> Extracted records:
....

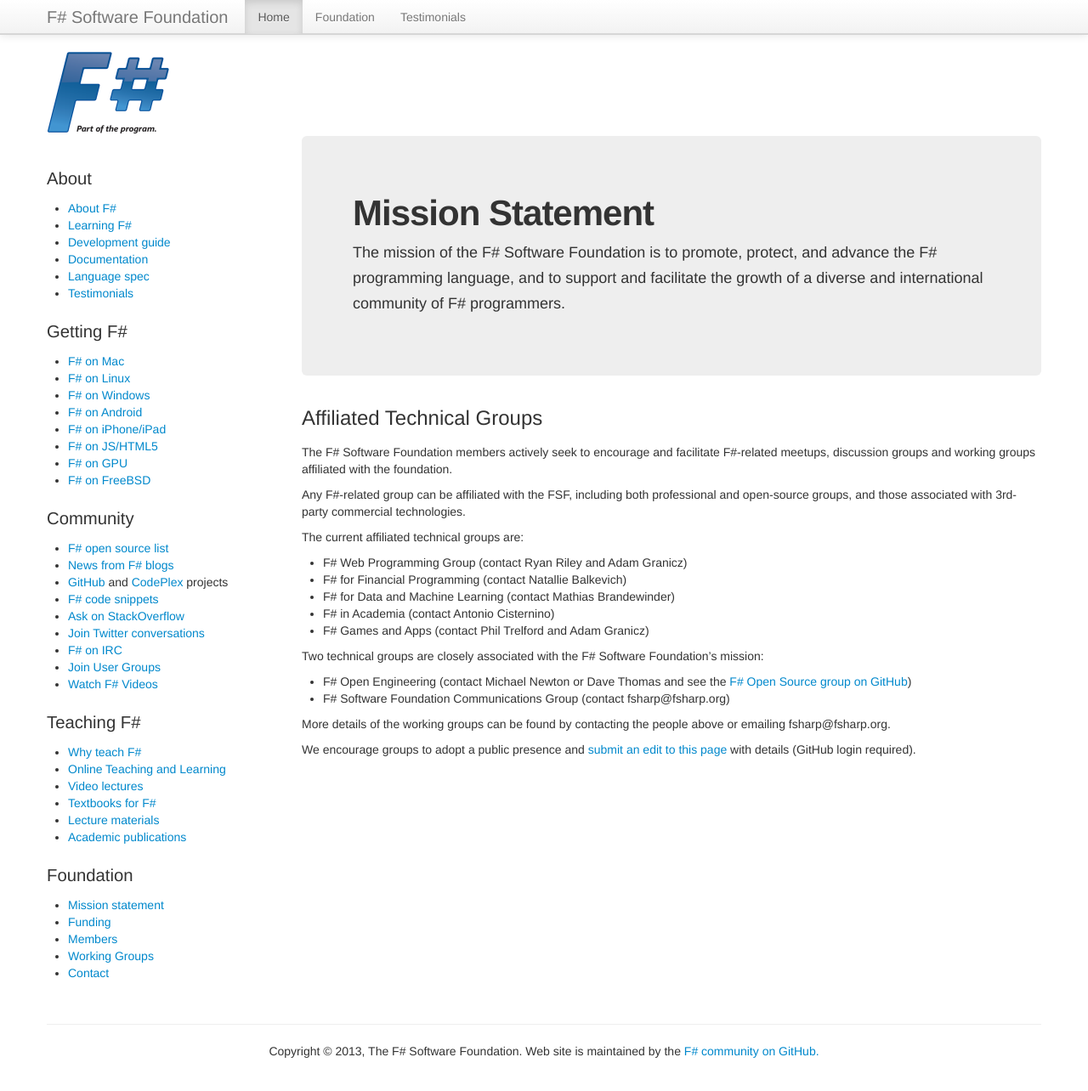
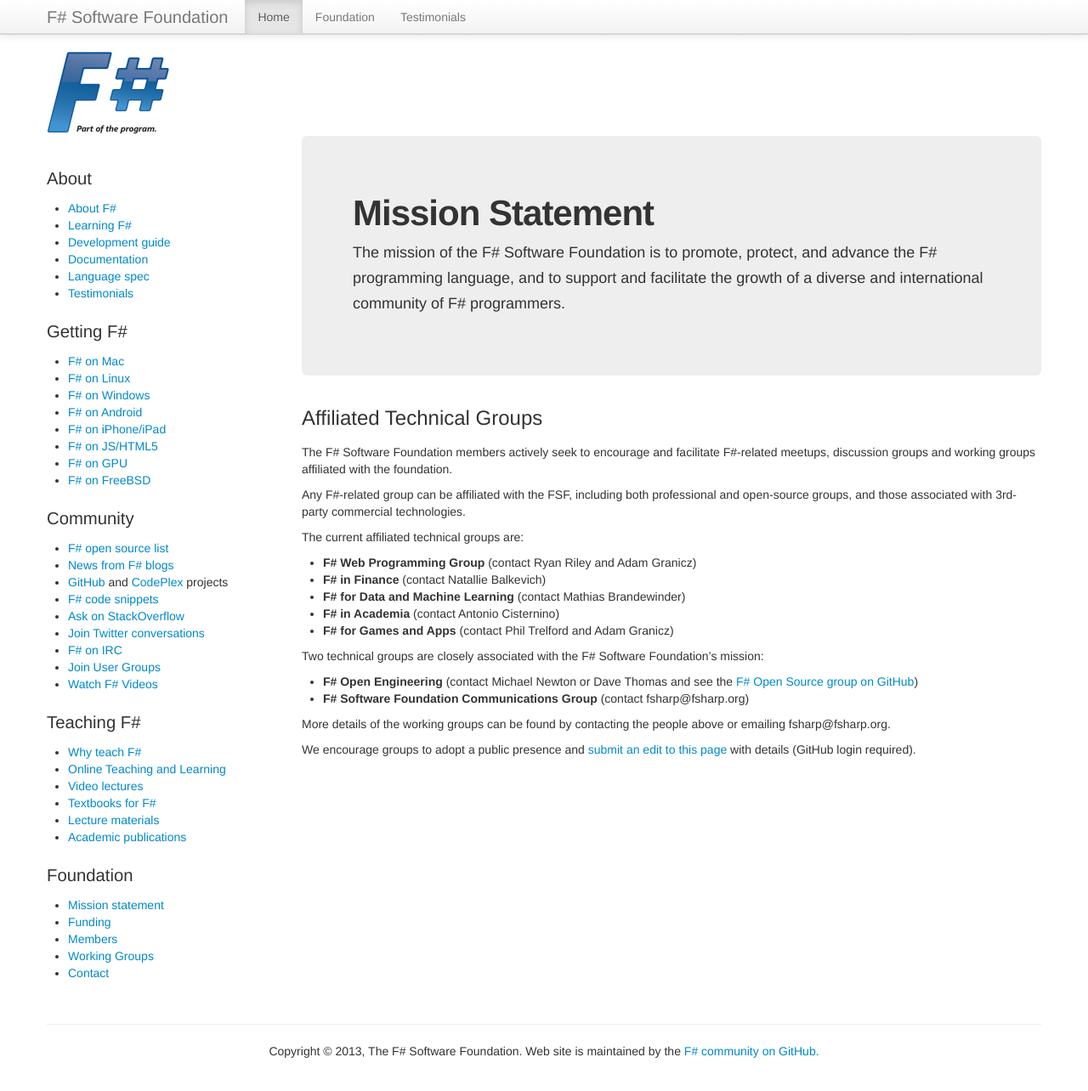
Before and after one commit to fsharp/fsharp.org, a Jekyll site: the page built from technical-groups/index.md, in a window 1280 px wide and 1297 px high. Shown: the top 1284 px of the window at 85% size. Built offline with Jekyll 4.4.1, drawn with Linux system fonts in a browser that asks for light colours; nearby versions of some CDN libraries; some web fonts are replaced; comment, search, counter and statistics services are not loaded.

Commit message:
Update index.md

```diff
--- a/technical-groups/index.md
+++ b/technical-groups/index.md
@@ -13,16 +13,16 @@
 
 The current affiliated technical groups are:
 
- * F# Web Programming Group (contact Ryan Riley and Adam Granicz)
- * F# for Financial Programming (contact Natallie Balkevich)
- * F# for Data and Machine Learning (contact Mathias Brandewinder)
- * F# in Academia (contact Antonio Cisternino)
- * F# Games and Apps (contact Phil Trelford and Adam Granicz)
+ * **F# Web Programming Group** (contact Ryan Riley and Adam Granicz)
+ * **F# in Finance** (contact Natallie Balkevich)
+ * **F# for Data and Machine Learning** (contact Mathias Brandewinder)
+ * **F# in Academia** (contact Antonio Cisternino)
+ * **F# for Games and Apps** (contact Phil Trelford and Adam Granicz)
 
 Two technical groups are closely associated with the F# Software Foundation's mission:
 
- * F# Open Engineering (contact Michael Newton or Dave Thomas and see the [F# Open Source group on GitHub](](https://fsharp.github.com)))
- * F# Software Foundation Communications Group (contact fsharp@fsharp.org)
+ * **F# Open Engineering** (contact Michael Newton or Dave Thomas and see the [F# Open Source group on GitHub](](https://fsharp.github.com)))
+ * **F# Software Foundation Communications Group** (contact fsharp@fsharp.org)
 
 More details of the working groups can be found by contacting the people above or
 emailing fsharp@fsharp.org.
```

....

> YOUR OBJECTIVE:
In the data shown above, how many lines hold the string "Dave"? The answer is the number alone.

> OUTPUT:
2